Q: What can be done about wheel clampers? I was on some land recently, no signs, left my car, returned later and had to pay £120 for the privilege of going home. Will this never end?

Answe: The Government has finally realized that the rip off clamping cowboys must be curbed. An Act of Parliament was passed which led to the recent introduction of the Security Industry Authority. The Authority covers the whole of the private security industry and, relief all round, this includes wheel clampers.

Anyone who is involved in wheel clamping or towing away other cars now has to be licensed. This includes not just the clampers and towers but also the supervisors, managers and directors. It doesn’t matter whether the wheel clampers are employees or provide their services to other organizations (such as car parks) under contract. They will all need a licence. If they fail to get a licence they will commit a criminal offence.

The first licensing schemes have not yet come into force, watch this space, but hopefully the cowboys will be routed and herded back into the OK Corral. Last time I asked the questions concerning the newly installed cameras in the Limehouse Link Tunnel. Thank you to all readers who took the time to reply. I am now an expert. I quote in full with one writer’s permission whose only condition was I preserve his/her anonymity, in case a summons follows! And as a reputable solicitor, where client confidentiality always comes first (well, almost always) I am happy to give it.

“It appears the speed cameras have recently been placed within the tunnel. Despite being painted yellow, they are positioned at the ceiling of the tunnel and aren’t exactly easy to spot when negotiating the tunnel (or the appalling calibre of drivers who often use it!).

Nevertheless, I noted that road markings have been painted within the last week, thus it is conceivable the camera are now in operation (or if not they will be very soon).

I have counted three cameras.

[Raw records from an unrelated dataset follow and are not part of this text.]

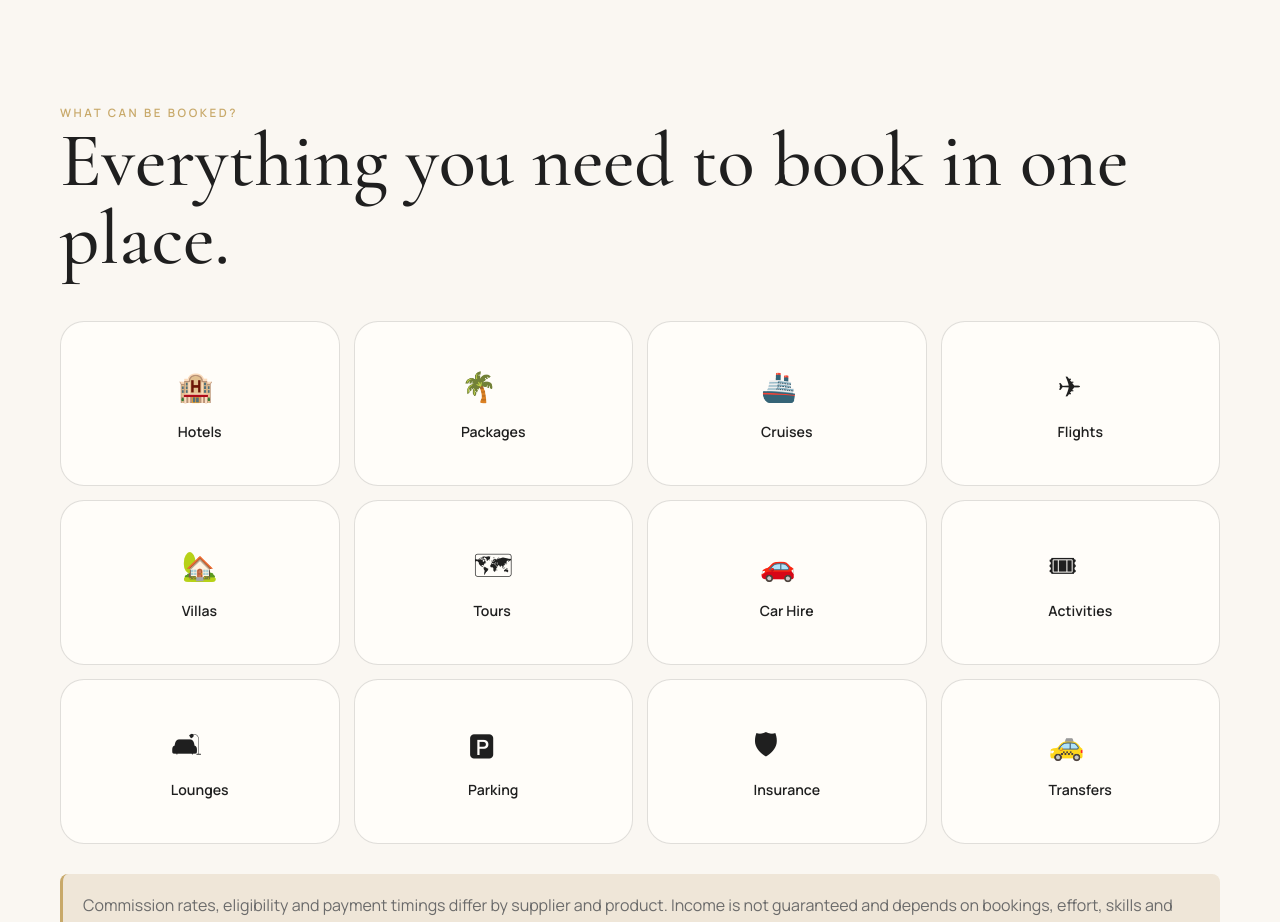
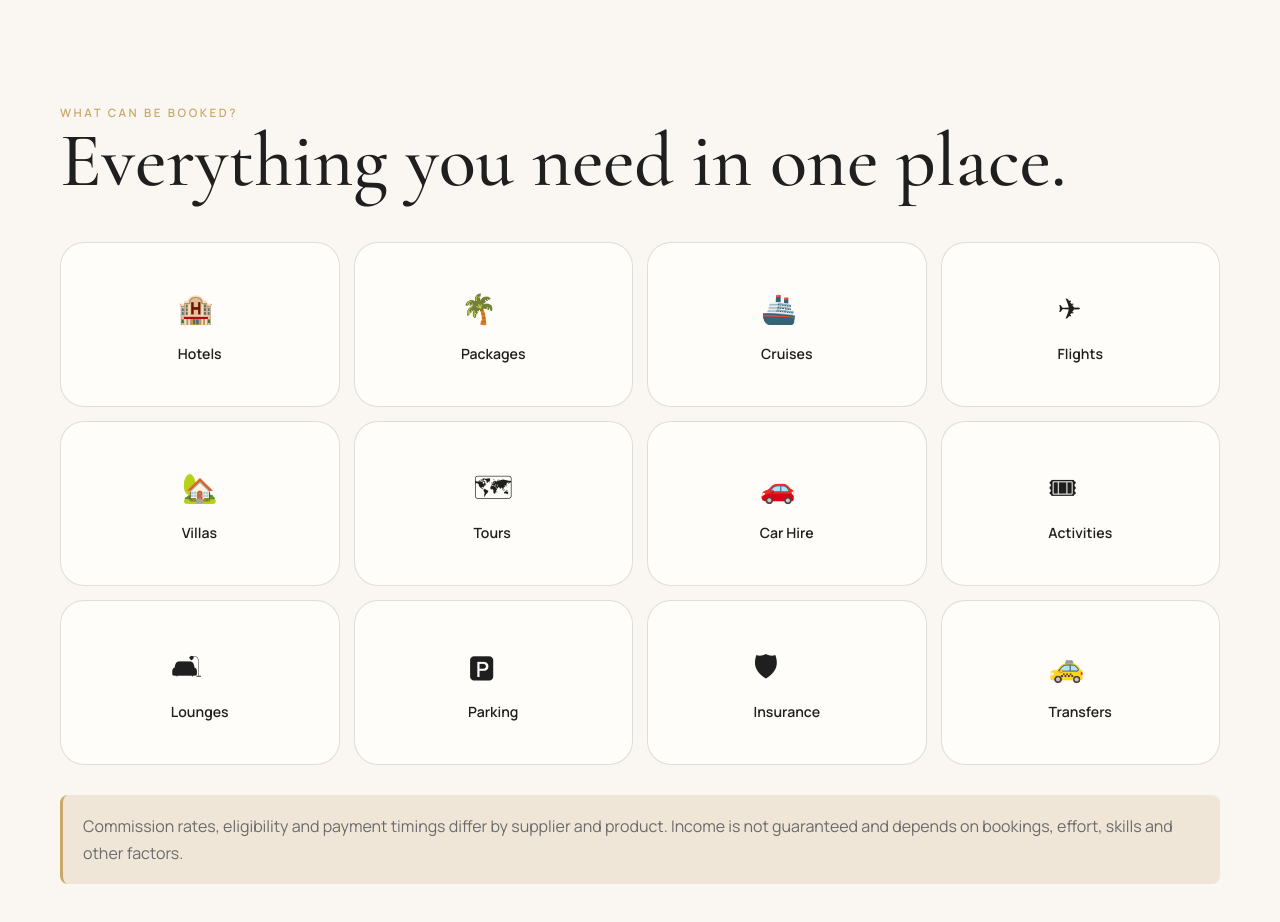
Before and after one commit to Victoriat996/Chasingsunsets, a plain HTML site: page business.html in a window 1280 px wide. Shown: the part 2760-3682 px from the top of the page. Drawn offline with nearby package versions, Linux system fonts and the light colour scheme.

Commit message:
Update business.html

```diff
--- a/business.html
+++ b/business.html
@@ -3,7 +3,7 @@
 <header class="page-hero" style="background-image:url('https://images.unsplash.com/photo-1499750310107-5fef28a66643?auto=format&fit=crop&w=2200&q=88')"><div class="container"><div class="eyebrow">A flexible business built around travel</div><h1>Build a business around something people already love.</h1><p>Discover how ordinary people are building flexible travel businesses alongside their careers, earning eligible commission on travel bookings and creating additional income around the lives they already lead.</p></div></header>
 <section class="section"><div class="container split"><div><div class="eyebrow">The opportunity</div><h2>Build a business without starting from zero.</h2><p>You receive access to established travel systems, supplier relationships, recognised credentials, training and support. You then build your own customer base and brand around the time you have available.</p><div class="feature-list"><div class="feature"><b>✓</b><div><strong>No previous travel experience required</strong><p>Step-by-step training helps you learn the industry and the booking systems.</p></div></div><div class="feature"><b>✓</b><div><strong>Flexible around your current life</strong><p>Build alongside a job, family, studies or other commitments.</p></div></div><div class="feature"><b>✓</b><div><strong>Multiple travel products</strong><p>You are not limited to one type of holiday or one supplier.</p></div></div><div class="feature"><b>✓</b><div><strong>Support and community</strong><p>You are in business for yourself, but never by yourself.</p></div></div><div class="notice"><strong>Why Chasing Sunsets?</strong><br><br>I'm a registered District Nurse who built this business alongside a demanding career. I understand what it's like to juggle work, family and limited time, which is why everything I teach is designed to fit around real life.</div></div></div><div class="portrait"><img src="https://images.unsplash.com/photo-1521737604893-d14cc237f11d?auto=format&fit=crop&w=1200&q=85"></div></div></section>
 <section class="section band"><div class="container"><div class="eyebrow">How it works</div><div><h2>A simple model. A real business.</h2><div class="cards"><article class="card"><img src="https://images.unsplash.com/photo-1522202176988-66273c2fd55f?auto=format&fit=crop&w=1400&q=85" alt="Online training"><div class="card-content"><div class="eyebrow">Step one</div><h3>Learn the systems</h3><p>Complete the training, understand the suppliers and learn how to serve customers professionally.</p></div></article><article class="card"><img src="https://images.unsplash.com/photo-1526778548025-fa2f459cd5c1?auto=format&fit=crop&w=1400&q=85" alt="Travel planning"><div class="card-content"><div class="eyebrow">Step two</div><h3>Book and build</h3><p>Book eligible travel for yourself and others, and grow through consistent action.</p></div></article></div></div></section>
-<section class="section"><div class="container"><div class="eyebrow">What can be booked?</div><h2>Everything you need to book in one place.</h2><div class="icon-grid"><div class="icon-card"><div><span>🏨</span><strong>Hotels</strong></div></div><div class="icon-card"><div><span>🌴</span><strong>Packages</strong></div></div><div class="icon-card"><div><span>🚢</span><strong>Cruises</strong></div></div><div class="icon-card"><div><span>✈</span><strong>Flights</strong></div></div><div class="icon-card"><div><span>🏡</span><strong>Villas</strong></div></div><div class="icon-card"><div><span>🗺</span><strong>Tours</strong></div></div><div class="icon-card"><div><span>🚗</span><strong>Car Hire</strong></div></div><div class="icon-card"><div><span>🎟</span><strong>Activities</strong></div></div><div class="icon-card"><div><span>🛋</span><strong>Lounges</strong></div></div><div class="icon-card"><div><span>🅿</span><strong>Parking</strong></div></div><div class="icon-card"><div><span>🛡</span><strong>Insurance</strong></div></div><div class="icon-card"><div><span>🚕</span><strong>Transfers</strong></div></div></div><p class="notice" style="margin-top:30px">Commission rates, eligibility and payment timings differ by supplier and product. Income is not guaranteed and depends on bookings, effort, skills and other factors.</p></div></section>
+<section class="section"><div class="container"><div class="eyebrow">What can be booked?</div><h2>Everything you need in one place.</h2><div class="icon-grid"><div class="icon-card"><div><span>🏨</span><strong>Hotels</strong></div></div><div class="icon-card"><div><span>🌴</span><strong>Packages</strong></div></div><div class="icon-card"><div><span>🚢</span><strong>Cruises</strong></div></div><div class="icon-card"><div><span>✈</span><strong>Flights</strong></div></div><div class="icon-card"><div><span>🏡</span><strong>Villas</strong></div></div><div class="icon-card"><div><span>🗺</span><strong>Tours</strong></div></div><div class="icon-card"><div><span>🚗</span><strong>Car Hire</strong></div></div><div class="icon-card"><div><span>🎟</span><strong>Activities</strong></div></div><div class="icon-card"><div><span>🛋</span><strong>Lounges</strong></div></div><div class="icon-card"><div><span>🅿</span><strong>Parking</strong></div></div><div class="icon-card"><div><span>🛡</span><strong>Insurance</strong></div></div><div class="icon-card"><div><span>🚕</span><strong>Transfers</strong></div></div></div><p class="notice" style="margin-top:30px">Commission rates, eligibility and payment timings differ by supplier and product. Income is not guaranteed and depends on bookings, effort, skills and other factors.</p></div></section>
 <section class="section band"><div class="container split"><div class="portrait"><img src="https://images.unsplash.com/photo-1517248135467-4c7edcad34c4?auto=format&fit=crop&w=1200&q=85" alt="Working flexibly"></div><div><div class="eyebrow">Who is it for?</div><h2>People who want more choice, not necessarily more hours.</h2><p>This can suit nurses, teachers, parents, students, professionals, empty nesters and anyone who wants to build an additional income around something they already love.</p><p>You do not need to become a full-time travel agent. You decide how seriously you want to build and what pace works for you.</p><a class="btn btn-dark" href="contact.html">Request the Full Information</a></div></div></section>
 <section class="section"><div class="container content"><div class="eyebrow">Frequently asked</div><h2>Questions people usually ask first</h2><h3>Do I need experience?</h3><p>No. Training is provided from the beginning.</p><h3>Can I do it alongside my job?</h3><p>Yes. The model is designed to be flexible, although results depend on the time, consistency and skills you bring to it.</p><h3>Do I have to recruit people?</h3><p>You can build a customer-focused travel business without building a team. There may also be an optional marketing side for those who want an additional way to grow.</p><h3>Is income guaranteed?</h3><p>No. This is a business opportunity, not employment. Earnings vary and are never guaranteed.</p><h3>What happens next?</h3><p>Request the information, watch the overview, ask your questions and decide without pressure.</p><h3>How much time do I need?</h3><p>Many people start with just a few hours a week. You choose how much time you invest and build at a pace that suits your lifestyle.</p><h3>Can I book my own holidays?</h3><p>Yes, Many people initially join to ONLY book their own travel and later decide to grow the business as their confidence increases.</p></div></section>
 <section class="section-sm"><div class="container cta"><dic class="eyebrow">Take the first step</dic>div><h2>Get the full information before you decide.</h2><p>No pressure. No hype. Just the business model, the costs, the support and the answers to your questions.</p><a class="btn btn-primary" href="contact.html">More information</a></div></section>
```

When approaching from the Docklands travelling towards the City, I have witnessed a camera immediately upon entering the tunnel. The second is just after the point at which traffic from Canary Wharf merges into the link and the third is at immediately before the exit.

A key concern, though I am not sure whether it is fact or rumour, is that these cameras supposedly have the ability to determine one’s average speed.

Given that the cameras are digital and linked permanently to the Metropolitan Police Centre in Kent, I am informed that even if one does not exceed the speed limit when travelling through the marked section of road within the camera’s view, the time and registration plate is recorded (presumably using similar image recognition technology to that of the Congestion Charging system).

Thus, if one were to exceed the speed limit when travelling between the cameras, a computer calculates one’s average speed based on the time one is photographed passing through each subsequent camera.”

Any questions concerning this or other topics (together with any more information on speed cameras) can be emailed to Peter Johnson on aj@london-law.co.uk .